Being a groomsman means taking on the tough job of supporting one of your best friends on the best day of their life. It’s an honor, for sure, but if you’re worried about messing the job up, here are a few simple tips you can follow.
Your average wedding comes with a lot of extra work, something a lot of people would prefer not to think about — especially on their big day. If you really want to help your good friend on his big day, be ready to lend as many helping hands as you possibly can. Looking to score bonus points? Get there early, before the bride arrives, and bring the groom with you when you do.
Guests are going to have a ton of questions: Where do they go, what do they do, how do they find a guest book, who takes the cards? Every single question that gets passed up the chain is another headache for the bride and groom. Instead, take a chance to familiarize yourself with all the logistics and details ahead of time. The more you know, the more questions you can intercept. If there’s something you’re stumped on, check in with the wedding planner or find out who’s running the show and speak with them.

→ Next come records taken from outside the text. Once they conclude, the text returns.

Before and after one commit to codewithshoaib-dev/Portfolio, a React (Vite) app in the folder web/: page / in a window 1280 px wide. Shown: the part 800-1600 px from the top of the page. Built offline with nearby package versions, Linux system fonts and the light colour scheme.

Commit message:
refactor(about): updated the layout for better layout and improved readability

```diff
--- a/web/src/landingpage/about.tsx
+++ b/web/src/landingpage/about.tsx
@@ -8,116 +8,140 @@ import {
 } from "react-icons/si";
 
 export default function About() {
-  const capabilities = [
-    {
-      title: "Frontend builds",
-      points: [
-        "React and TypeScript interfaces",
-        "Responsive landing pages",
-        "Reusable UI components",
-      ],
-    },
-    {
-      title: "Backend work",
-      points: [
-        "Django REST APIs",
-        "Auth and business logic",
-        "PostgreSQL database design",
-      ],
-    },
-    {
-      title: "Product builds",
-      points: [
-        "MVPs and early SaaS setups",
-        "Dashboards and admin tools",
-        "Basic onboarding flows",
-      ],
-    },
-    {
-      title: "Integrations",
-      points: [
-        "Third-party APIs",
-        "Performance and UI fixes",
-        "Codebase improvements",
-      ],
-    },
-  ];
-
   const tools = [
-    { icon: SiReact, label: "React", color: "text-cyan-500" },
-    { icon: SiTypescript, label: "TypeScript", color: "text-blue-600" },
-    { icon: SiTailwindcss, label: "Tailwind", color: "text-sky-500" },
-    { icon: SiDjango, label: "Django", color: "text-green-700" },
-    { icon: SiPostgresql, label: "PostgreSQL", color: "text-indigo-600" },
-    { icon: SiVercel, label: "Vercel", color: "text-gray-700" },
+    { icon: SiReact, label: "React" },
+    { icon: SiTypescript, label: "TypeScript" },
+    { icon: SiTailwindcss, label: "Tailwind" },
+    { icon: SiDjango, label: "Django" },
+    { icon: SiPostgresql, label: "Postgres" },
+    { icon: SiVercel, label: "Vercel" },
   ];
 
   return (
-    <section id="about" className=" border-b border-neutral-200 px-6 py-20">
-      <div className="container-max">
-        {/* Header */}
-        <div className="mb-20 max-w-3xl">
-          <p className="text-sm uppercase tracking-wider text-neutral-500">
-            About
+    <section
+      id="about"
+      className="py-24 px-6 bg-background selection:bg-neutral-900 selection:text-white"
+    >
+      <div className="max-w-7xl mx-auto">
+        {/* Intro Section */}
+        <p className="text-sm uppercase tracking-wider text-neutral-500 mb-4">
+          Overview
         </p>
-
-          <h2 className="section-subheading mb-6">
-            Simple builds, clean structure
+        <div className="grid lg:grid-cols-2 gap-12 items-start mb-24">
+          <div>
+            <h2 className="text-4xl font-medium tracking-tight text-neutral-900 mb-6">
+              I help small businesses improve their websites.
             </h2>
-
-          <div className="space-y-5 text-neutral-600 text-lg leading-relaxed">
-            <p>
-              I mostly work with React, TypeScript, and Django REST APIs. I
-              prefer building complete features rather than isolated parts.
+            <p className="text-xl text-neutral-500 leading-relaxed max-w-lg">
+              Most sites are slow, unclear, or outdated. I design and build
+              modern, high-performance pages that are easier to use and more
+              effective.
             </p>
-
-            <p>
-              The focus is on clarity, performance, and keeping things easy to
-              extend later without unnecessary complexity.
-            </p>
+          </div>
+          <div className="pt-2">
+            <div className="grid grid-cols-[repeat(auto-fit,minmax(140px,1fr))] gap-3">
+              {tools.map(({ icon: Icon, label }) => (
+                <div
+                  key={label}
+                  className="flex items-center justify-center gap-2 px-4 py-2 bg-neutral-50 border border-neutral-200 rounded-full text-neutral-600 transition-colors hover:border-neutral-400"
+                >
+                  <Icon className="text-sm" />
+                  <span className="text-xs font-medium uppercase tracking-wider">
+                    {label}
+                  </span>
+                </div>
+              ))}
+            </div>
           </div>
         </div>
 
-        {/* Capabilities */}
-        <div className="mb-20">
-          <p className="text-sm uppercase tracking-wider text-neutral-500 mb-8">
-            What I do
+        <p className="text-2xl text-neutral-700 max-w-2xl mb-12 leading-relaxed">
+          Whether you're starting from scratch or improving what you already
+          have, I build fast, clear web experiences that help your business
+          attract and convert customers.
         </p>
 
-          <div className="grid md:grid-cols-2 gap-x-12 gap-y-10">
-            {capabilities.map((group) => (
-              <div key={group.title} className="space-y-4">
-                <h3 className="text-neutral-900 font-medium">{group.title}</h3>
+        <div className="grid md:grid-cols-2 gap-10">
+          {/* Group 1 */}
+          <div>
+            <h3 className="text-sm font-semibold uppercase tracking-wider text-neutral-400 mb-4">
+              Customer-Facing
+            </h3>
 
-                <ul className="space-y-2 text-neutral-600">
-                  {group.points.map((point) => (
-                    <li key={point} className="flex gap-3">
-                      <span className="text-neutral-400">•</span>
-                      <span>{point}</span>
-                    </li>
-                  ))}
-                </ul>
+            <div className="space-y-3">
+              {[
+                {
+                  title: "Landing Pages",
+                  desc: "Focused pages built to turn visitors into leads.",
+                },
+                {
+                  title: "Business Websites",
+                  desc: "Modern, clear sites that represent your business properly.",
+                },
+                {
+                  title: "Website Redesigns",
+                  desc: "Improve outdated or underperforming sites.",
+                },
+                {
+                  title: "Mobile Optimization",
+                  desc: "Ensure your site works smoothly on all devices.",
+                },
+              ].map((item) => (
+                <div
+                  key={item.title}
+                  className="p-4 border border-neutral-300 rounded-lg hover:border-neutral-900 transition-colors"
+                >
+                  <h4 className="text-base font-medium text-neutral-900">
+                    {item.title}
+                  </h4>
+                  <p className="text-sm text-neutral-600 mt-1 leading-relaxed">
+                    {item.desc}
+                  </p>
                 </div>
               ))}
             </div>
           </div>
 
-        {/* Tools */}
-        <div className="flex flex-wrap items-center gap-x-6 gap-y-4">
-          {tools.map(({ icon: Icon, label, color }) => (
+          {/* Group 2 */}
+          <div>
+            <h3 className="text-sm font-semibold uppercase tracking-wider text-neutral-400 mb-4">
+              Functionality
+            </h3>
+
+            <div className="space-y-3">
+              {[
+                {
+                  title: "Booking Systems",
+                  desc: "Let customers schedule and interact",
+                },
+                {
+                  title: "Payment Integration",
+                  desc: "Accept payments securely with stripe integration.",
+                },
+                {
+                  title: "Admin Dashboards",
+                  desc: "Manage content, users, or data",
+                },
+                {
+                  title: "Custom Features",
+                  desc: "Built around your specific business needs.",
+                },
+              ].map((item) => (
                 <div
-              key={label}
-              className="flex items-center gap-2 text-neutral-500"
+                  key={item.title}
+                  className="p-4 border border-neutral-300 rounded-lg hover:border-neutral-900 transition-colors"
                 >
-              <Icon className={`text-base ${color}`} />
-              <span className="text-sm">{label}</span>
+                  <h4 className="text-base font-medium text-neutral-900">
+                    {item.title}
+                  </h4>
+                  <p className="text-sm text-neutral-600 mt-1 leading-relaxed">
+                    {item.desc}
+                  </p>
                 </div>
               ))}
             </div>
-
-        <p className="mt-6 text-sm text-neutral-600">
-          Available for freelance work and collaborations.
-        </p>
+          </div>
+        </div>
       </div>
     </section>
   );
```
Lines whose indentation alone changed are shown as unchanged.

Maybe it’s the best man’s job to plan out the bachelor party, but that doesn’t mean there aren’t a hundred other things that need planning, and it definitely doesn’t mean the best man should be planning the bachelor party—which could very well turn into a bachelor weekend—solo. Offering your help in setting up the sweetest possible bro’ trip, or volunteering to plan for one of the events going on, like the rehearsal dinner, is an excellent way to show your support and help the cause.
Remember those awkward middle school dances, and slightly less awkward high school ones? It’s your job to make sure that nothing similar happens here. You, as a groomsman, are pretty much the life of the party. Take your groomsman suit for a spin and hit the dance floor, keep a smile on, mingle with the guests, work the crowd — whatever you can do to keep the good time going and celebration rolling. If you’re game for it, try inviting someone’s grandma or great-aunt to dance. It’ll make for a super cute wedding photo, and the bride and groom will probably thank you, too.
Paradoxically, this is also the best time to remember that you are one of the faces of the party, and this is one situation where party-face and wasted-face really don’t mix. Cut back on the drinking, avoid the cocktails, and make sure you’re drinking water alongside your toasts. The last thing you want to do is cut back on being helpful to the point of being embarrassing.
It’s tough to be patient when you’re waiting for photographic evidence of the greatest day of your life, but camera phones can help cut down on that wait. Take a couple pictures on your phone during the event, chat up some of the guests that did, and make plans to email or text the pics around over the next few days. If the happy couple left on their honeymoon, it’ll be something for them to come back to.
Even if you hate public speaking, this is a major area where you can come in clutch. Practice your speech ahead of time and get a feel for what you’re going to say. If possible, check the wedding schedule for a good time to do it that isn’t stepping on any toes. You don’t need to make it super-long; a meaningful story, anecdote, or happy memory will go a lot further than witticisms and inside jokes.
Wedding parties can make for a diverse group of people coming together. Often times, ranging from childhood friends, college roommates, work friends, brothers, soon-to-be brother-in-laws, and a multitude of other relatives. To help things go as smoothly as possible, do your best to check in on all of these guys, or work to balance things out between them.
As a groomsman, your role is more loosely defined than any other. Why not use that freedom to make it one of the best days of your close friend’s life?